working on not-working

So, I have been intending to clean out and re-organize our pantry for months. 

MONTHS. Like, since summertime.

And finally, finally, finally, I did what it took to get that done, which was . . .



Okay, not exactly nothing. I watched a lot of Mr. Robot with the husband. Snuggled with the dogs and kids on the couch. Read a novel. Played some Words With Friends. Cooked a little, but only for fun. Otherwise ordered take-out.

I lived like this for 2 whole days. And then on the third day, I happily - really, honestly, happily! - put on a podcast and dove into that mess of a pantry until it looked like this:

i also discovered we have PLENTY of cocoa powder, canned pumpkin, and cream of mushroom soup.

i also discovered we have PLENTY of cocoa powder, canned pumpkin, and cream of mushroom soup.

Listen, this pic does not do my pantry justice. Like sunsets, grand vistas, and starry skies, the actual experience of this pantry it is so much more breathtaking than my amateur photography can render.

But I digress. Main point: by taking a couple days off, I was able to charge up enough not only to tackle a rather unsavory project, but also to accomplish it efficiently and effectively and (even!) with zero bitching. After I finished sorting the pantry, I organized a cluttered bookshelf and streamlined a forgotten filing cabinet. And then the next morning, I woke up super early to go to Jazzercise. 

So this is the lesson I slowly slowly slowly but surely learned in 2015: how much better EVERYTHING goes when I give myself a break.

Or, to be more precise, a lot of breaks.

Last year, I started practicing a technique called Pulsing, which I learned about in Brigid Schulte's kickass book, Overwhelmed: Work, Love, and Play When No One Has the Time. 

Pulsing means moving in and out, in and out, in and out of Work Mode - taking a break of around 30 minutes after every 90 minutes of focused (read: not multitasky) work.

Yes: that's more than an hour of focus. And then a nice long break, about every two hours. 

Pulsing means honoring that we humans are organisms, and that it's not just our hearts, lungs, cells, and digestive tracts that pulsate. So, too, do our brain waves, in an ultradian rhythm that shifts about every 90 minutes.

After about 90 minutes of brain work - writing, teaching, problem solving, studying - our brainwaves shift, and it becomes much more difficult to concentrate. It also becomes a lot easier to get stuck/frustrated/dismayed/overwhelmed. I know this is happening when I notice I've been browsing the thesaurus for a good 10 minutes, or when I keep straying out of Word and into Facebook.

Pulsing calls for loooooooong-ass breaks, and at first, it was really hard to give myself a whole 20 or 30 minutes off.

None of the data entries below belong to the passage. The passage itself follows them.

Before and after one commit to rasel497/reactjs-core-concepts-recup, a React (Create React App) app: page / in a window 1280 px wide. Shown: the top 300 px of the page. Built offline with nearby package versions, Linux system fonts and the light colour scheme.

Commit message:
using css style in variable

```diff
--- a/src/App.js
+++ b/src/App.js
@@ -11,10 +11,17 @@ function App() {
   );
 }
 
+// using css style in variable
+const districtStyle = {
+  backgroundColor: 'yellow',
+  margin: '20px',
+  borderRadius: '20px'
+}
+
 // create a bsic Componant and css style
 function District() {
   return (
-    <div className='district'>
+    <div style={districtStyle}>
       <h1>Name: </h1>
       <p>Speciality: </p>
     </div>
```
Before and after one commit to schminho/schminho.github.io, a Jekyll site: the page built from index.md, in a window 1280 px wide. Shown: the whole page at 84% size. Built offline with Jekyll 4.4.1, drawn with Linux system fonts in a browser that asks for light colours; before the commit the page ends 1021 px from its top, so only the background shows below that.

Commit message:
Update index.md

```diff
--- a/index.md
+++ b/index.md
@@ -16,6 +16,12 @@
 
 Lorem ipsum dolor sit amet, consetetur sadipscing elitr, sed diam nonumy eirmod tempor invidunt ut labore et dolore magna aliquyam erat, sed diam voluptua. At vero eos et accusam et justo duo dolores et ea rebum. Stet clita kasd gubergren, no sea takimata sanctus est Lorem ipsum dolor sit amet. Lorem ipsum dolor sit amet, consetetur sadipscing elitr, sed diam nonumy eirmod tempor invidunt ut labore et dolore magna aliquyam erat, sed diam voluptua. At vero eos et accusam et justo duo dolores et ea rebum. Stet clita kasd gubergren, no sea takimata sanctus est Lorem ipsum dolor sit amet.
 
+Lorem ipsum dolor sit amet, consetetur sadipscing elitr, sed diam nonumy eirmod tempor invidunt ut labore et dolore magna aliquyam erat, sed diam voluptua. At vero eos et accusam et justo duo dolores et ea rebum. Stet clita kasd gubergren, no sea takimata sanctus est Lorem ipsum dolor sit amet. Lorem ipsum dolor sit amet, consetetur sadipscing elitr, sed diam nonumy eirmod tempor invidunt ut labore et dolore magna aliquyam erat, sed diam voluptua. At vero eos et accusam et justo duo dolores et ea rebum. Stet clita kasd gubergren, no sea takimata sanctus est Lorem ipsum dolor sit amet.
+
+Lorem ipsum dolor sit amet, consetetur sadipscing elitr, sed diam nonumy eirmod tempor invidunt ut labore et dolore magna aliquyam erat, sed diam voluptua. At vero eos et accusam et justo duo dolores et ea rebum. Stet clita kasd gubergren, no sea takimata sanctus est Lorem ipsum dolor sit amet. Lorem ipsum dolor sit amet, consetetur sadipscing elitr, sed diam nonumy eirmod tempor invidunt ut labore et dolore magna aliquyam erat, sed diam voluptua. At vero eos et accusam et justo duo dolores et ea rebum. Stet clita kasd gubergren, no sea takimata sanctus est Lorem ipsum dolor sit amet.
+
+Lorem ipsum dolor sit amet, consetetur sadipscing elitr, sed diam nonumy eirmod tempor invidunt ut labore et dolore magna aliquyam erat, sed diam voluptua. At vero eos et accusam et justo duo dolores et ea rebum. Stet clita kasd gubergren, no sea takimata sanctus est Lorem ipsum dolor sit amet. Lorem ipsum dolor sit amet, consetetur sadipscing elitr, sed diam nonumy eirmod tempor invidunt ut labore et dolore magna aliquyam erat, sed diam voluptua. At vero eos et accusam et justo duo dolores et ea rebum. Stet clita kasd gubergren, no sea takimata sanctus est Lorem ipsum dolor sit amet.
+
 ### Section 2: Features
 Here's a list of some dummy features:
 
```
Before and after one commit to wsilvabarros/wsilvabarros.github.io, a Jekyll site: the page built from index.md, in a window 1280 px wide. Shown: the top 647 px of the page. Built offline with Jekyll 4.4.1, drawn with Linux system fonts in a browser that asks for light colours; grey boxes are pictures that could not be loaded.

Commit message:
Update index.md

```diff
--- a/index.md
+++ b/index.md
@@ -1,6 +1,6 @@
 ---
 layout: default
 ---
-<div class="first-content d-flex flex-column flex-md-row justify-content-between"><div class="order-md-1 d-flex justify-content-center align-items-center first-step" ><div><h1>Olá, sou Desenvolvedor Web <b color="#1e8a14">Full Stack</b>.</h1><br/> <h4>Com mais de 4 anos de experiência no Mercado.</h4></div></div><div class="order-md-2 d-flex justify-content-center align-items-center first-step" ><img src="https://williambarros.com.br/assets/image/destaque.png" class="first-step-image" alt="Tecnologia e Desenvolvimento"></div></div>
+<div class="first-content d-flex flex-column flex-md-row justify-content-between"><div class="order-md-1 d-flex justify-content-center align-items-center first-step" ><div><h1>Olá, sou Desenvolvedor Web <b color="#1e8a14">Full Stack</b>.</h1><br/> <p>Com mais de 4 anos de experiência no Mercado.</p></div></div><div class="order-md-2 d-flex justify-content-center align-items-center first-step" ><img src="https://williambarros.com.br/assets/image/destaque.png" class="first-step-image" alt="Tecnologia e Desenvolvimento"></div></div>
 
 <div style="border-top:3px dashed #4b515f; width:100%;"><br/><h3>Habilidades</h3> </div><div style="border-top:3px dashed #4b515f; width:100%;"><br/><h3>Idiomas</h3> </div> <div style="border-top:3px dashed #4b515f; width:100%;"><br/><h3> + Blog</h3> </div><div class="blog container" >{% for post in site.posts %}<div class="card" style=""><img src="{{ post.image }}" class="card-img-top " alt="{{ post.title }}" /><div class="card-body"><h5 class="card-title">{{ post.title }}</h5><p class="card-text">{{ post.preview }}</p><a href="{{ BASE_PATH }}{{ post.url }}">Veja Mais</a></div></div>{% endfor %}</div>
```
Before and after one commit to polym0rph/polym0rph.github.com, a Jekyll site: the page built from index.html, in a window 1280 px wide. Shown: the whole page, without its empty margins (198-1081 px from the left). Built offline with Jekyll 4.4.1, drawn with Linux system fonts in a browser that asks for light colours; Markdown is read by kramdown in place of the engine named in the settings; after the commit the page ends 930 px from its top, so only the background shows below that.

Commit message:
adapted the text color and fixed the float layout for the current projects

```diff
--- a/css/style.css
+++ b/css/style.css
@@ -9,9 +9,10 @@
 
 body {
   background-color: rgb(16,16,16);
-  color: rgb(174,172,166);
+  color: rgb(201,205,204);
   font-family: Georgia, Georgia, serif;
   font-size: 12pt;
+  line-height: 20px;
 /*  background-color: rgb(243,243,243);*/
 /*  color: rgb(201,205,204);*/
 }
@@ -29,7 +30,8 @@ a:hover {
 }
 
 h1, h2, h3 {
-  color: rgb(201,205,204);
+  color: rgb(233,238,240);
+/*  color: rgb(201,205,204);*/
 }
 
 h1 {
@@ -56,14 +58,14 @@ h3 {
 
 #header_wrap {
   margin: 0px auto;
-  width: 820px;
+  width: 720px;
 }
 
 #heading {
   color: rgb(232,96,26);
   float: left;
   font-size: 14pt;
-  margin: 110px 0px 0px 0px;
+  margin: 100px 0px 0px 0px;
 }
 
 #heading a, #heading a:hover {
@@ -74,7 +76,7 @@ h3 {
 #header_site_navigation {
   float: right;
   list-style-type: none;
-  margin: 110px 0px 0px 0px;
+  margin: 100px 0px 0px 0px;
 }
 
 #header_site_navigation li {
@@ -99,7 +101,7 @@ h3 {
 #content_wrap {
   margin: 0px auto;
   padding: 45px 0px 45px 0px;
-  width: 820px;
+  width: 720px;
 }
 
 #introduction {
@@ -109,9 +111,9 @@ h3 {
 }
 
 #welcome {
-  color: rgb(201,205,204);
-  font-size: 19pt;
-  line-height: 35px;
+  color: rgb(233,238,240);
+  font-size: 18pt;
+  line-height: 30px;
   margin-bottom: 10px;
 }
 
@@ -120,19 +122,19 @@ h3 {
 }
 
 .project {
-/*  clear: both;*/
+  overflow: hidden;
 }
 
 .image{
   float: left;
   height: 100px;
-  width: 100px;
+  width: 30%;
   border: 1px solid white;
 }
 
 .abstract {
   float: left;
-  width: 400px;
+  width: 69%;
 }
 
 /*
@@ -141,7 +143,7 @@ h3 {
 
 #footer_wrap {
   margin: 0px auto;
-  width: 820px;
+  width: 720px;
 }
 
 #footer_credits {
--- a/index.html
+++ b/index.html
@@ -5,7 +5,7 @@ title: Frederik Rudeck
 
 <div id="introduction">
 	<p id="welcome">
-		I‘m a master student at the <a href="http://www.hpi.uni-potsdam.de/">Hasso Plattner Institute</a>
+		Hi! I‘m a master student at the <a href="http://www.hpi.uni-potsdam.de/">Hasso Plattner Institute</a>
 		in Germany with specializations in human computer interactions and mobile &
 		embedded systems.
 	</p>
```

At first, I'd just go from the documents on the computer over to the dishes in the kitchen sink - so, I'd stay in work mode, but work differently. Remaining productive seemed important.

Slowly, I learned I would need to give myself a break in self-consideration, too. To ease up on the self-criticism and practice doing self-care.

I realized I'd been considering rest/relaxation/leisure as a treat: something I might earn or deserve only after hard work that had yielded results. I'm getting better, now, at seeing my breaks as that which enables all my work. Breaks are an essential, energy-gathering part of my everyday that allow me to work as hard and give as much as I do. I need sips of them like I need sips of water.

So, as I shifted my thinking, and especially as I began to experience the effects of the breaks - how I'd return to my work fresh and sharp, and how much more efficient I could be, and how very much improved was my general mood - taking it easy got easier. Now that I've bolstered my break-taking abilities, I won't just shift into housework or email work - I'll go for a little walk or wander around the garden. Or knit a few rows of something. Or stretch. Or telephone a friend. Or just sit in the sun for a while.

I see the pantry experience as me trying out - albeit unintentionally - this Pulsing technique on a larger scale. My little break enabled a BIG difference. I had two days of delicious sloth and then two days of electric productivity. Those are both such lovely states of being - so much more enjoyable than churning through task after task day after day, with just enough energy to keep going.

I have all manner of big intentions for the new year - projects to mobilize, essays to write, topics to study, classes to create, habits to cultivate, people and organizations to serve - and so my resolution for 2016 is this:

Get even better at taking breaks.

Maybe you could use one about now?